### Directions
If a line in the material below has the word "reserved", copy it.

### Extracted material

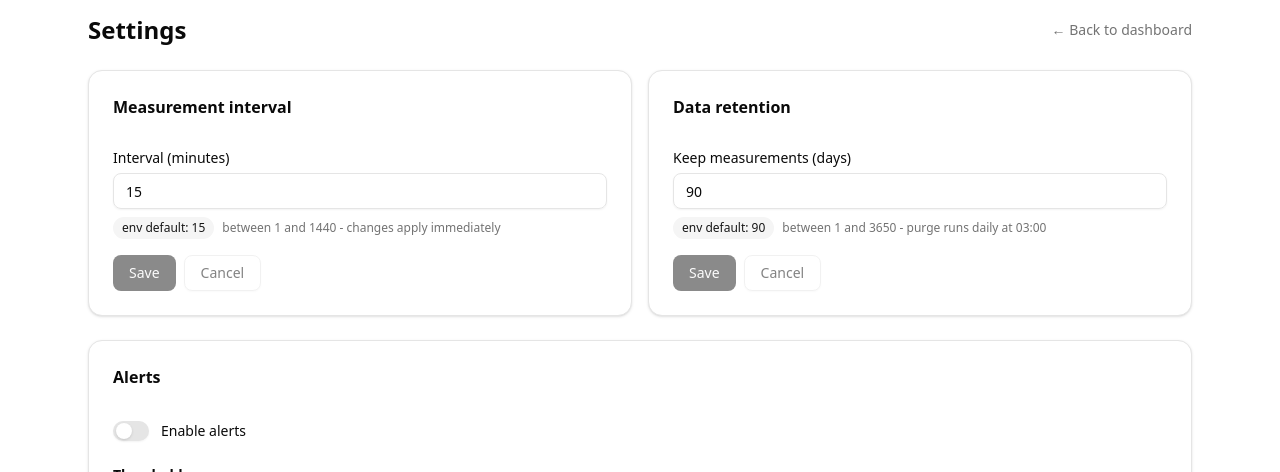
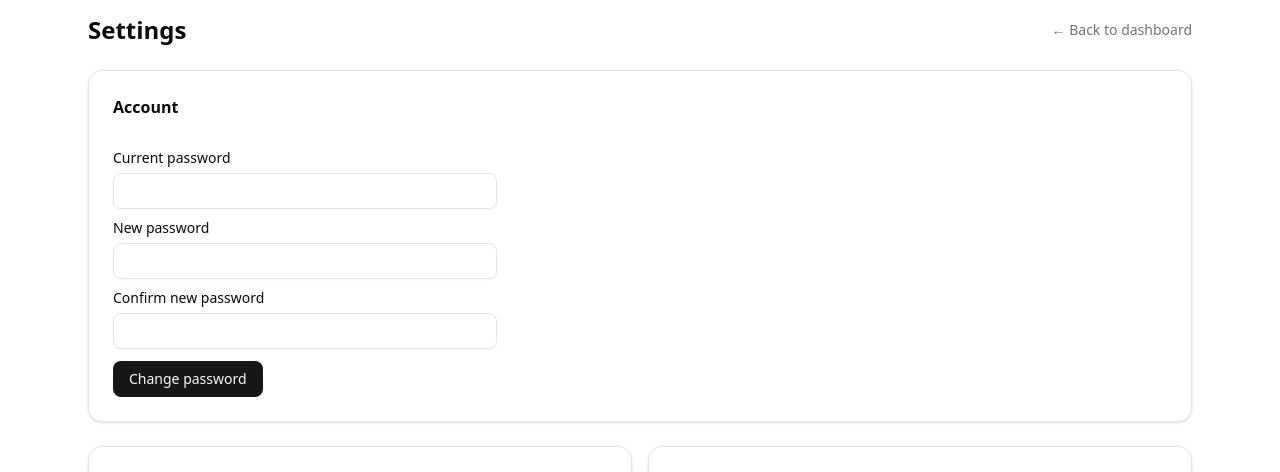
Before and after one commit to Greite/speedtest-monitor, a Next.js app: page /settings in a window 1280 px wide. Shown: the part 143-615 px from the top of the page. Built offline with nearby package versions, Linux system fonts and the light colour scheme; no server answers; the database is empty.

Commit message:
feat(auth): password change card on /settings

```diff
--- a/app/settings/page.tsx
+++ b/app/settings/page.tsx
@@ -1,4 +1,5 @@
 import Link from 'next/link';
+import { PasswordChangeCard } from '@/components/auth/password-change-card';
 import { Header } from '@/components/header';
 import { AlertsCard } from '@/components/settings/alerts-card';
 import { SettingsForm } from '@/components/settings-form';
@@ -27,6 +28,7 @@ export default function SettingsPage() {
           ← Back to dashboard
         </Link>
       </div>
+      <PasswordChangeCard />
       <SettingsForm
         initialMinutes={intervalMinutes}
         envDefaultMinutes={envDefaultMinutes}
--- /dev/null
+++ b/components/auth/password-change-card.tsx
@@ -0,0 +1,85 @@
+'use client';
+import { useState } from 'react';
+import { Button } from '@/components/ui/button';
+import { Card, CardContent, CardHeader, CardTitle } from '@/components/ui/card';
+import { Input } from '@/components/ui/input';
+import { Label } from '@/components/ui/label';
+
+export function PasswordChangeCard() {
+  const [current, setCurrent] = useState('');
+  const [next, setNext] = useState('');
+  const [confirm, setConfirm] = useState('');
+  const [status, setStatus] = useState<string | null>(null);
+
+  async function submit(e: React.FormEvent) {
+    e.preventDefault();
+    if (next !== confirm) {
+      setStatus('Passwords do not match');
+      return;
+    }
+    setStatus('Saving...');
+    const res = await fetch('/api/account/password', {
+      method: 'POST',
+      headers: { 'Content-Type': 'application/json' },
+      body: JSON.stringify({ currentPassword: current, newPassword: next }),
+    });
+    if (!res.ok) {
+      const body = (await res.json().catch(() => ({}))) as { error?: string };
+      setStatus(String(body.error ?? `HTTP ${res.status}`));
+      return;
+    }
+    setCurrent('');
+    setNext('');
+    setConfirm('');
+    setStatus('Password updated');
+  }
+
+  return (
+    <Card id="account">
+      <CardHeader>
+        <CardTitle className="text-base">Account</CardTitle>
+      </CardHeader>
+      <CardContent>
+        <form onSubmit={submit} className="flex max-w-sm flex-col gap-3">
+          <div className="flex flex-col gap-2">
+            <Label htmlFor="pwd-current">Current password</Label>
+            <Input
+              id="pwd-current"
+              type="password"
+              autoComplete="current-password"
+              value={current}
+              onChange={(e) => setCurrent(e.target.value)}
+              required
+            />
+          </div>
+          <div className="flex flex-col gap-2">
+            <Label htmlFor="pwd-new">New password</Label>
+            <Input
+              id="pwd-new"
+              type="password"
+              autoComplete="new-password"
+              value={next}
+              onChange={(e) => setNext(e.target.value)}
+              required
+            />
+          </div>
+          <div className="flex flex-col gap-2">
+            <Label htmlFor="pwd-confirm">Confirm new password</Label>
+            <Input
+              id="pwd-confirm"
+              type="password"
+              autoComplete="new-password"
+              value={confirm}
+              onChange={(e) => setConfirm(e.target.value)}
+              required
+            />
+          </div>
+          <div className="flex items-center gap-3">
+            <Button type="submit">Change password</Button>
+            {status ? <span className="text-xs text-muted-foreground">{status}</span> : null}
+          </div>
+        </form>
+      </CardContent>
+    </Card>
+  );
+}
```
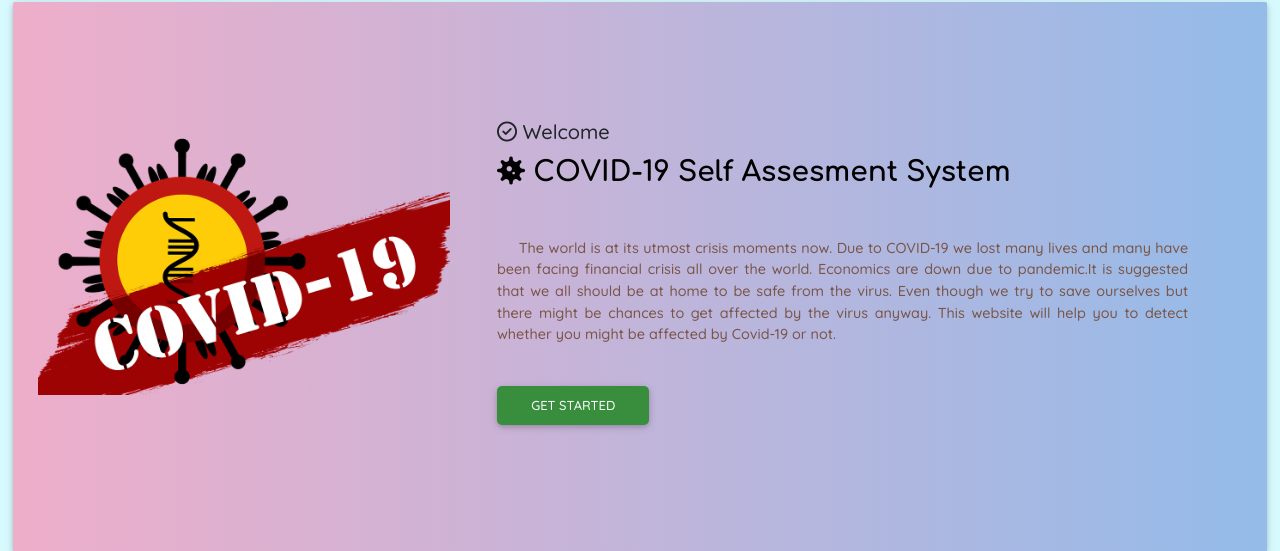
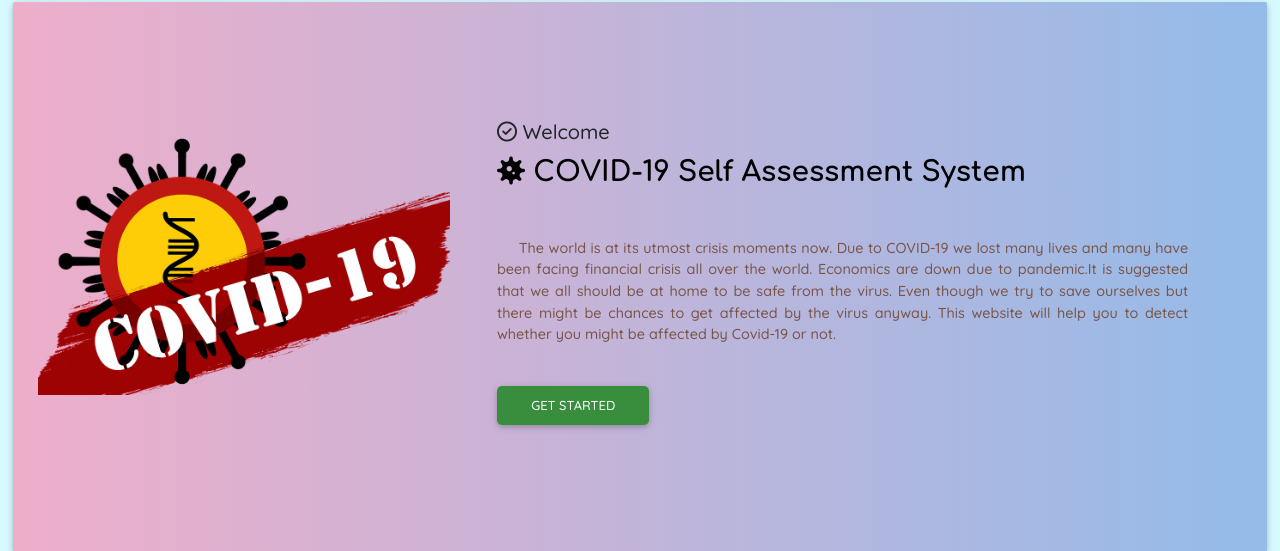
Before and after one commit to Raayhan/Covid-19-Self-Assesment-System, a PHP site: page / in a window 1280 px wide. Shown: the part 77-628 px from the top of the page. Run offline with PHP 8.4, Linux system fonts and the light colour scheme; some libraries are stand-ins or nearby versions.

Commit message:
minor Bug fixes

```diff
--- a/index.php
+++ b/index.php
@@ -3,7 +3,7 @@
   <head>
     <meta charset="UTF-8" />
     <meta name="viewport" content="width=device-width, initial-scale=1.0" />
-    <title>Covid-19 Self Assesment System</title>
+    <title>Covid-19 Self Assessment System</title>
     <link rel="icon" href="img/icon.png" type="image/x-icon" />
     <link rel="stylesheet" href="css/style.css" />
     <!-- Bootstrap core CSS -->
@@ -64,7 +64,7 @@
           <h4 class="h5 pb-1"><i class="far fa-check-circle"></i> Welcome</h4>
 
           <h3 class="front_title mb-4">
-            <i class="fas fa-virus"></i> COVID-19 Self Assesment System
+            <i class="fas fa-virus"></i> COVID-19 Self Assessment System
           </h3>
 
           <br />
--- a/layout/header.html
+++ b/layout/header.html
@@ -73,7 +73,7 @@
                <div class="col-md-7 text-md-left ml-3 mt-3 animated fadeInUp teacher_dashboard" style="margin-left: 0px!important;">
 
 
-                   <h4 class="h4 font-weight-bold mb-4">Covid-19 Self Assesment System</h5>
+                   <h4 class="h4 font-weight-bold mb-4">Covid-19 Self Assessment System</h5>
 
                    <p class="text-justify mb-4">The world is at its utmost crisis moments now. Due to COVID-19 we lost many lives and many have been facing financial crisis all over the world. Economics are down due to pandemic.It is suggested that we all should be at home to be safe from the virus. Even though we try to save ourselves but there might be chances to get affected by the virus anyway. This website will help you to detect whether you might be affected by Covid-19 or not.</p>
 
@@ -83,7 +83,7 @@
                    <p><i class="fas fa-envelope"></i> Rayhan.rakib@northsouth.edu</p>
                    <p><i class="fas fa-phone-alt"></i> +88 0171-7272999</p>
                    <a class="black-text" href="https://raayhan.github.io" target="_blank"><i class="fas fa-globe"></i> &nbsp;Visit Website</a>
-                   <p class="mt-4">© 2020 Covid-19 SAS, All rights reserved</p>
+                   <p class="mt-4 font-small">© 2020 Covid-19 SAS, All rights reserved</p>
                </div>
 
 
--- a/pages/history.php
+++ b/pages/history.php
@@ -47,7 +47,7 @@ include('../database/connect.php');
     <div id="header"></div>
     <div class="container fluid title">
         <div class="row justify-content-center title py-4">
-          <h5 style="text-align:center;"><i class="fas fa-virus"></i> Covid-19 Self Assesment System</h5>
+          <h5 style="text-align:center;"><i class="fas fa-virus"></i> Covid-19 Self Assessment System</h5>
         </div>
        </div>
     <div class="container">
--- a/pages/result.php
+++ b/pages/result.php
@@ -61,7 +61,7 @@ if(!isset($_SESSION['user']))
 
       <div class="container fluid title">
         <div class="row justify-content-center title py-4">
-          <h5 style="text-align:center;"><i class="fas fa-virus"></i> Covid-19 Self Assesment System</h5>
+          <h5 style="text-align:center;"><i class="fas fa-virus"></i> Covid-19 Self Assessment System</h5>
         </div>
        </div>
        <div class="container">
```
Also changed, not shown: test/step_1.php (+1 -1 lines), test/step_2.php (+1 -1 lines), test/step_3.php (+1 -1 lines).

### Solution to the problem
-                   <p class="mt-4">© 2020 Covid-19 SAS, All rights reserved</p>
+                   <p class="mt-4 font-small">© 2020 Covid-19 SAS, All rights reserved</p>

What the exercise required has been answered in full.